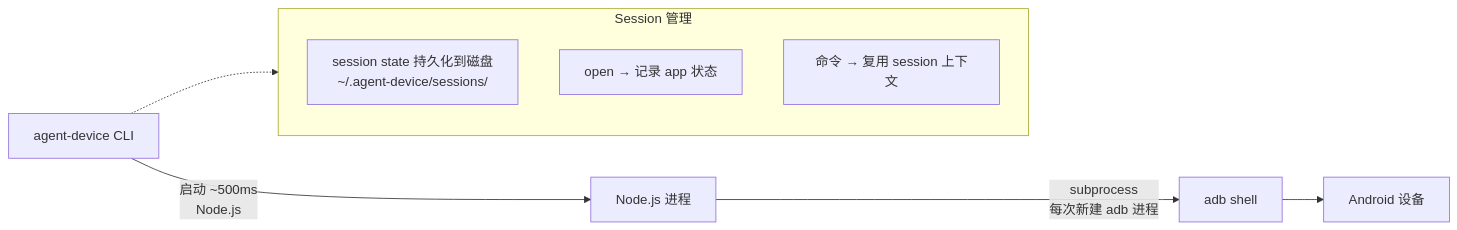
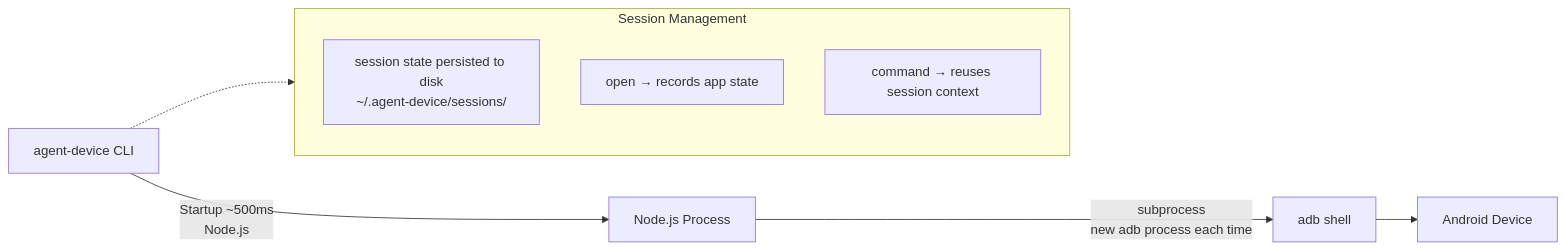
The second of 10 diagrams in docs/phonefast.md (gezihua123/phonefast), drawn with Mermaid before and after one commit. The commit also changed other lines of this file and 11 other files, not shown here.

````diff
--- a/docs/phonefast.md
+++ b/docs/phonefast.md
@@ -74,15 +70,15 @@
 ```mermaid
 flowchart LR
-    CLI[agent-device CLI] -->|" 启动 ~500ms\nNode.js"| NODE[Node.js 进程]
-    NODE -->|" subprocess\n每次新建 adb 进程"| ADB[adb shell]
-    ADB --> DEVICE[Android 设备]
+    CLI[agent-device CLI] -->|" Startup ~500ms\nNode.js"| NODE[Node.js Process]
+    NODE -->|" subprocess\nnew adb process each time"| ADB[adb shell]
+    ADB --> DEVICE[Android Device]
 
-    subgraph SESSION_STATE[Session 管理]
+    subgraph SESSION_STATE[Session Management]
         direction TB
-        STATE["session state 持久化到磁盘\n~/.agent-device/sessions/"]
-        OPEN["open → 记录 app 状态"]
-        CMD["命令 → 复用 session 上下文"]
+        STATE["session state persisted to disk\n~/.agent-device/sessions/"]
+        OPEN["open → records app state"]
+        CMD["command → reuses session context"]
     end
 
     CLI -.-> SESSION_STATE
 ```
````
◇ ◇ ◇
[Your goal] Wherever the string "open" appears in a line of the records above, copy that line.

[Solution to this exercise]
-        OPEN["open → 记录 app 状态"]
+        OPEN["open → records app state"]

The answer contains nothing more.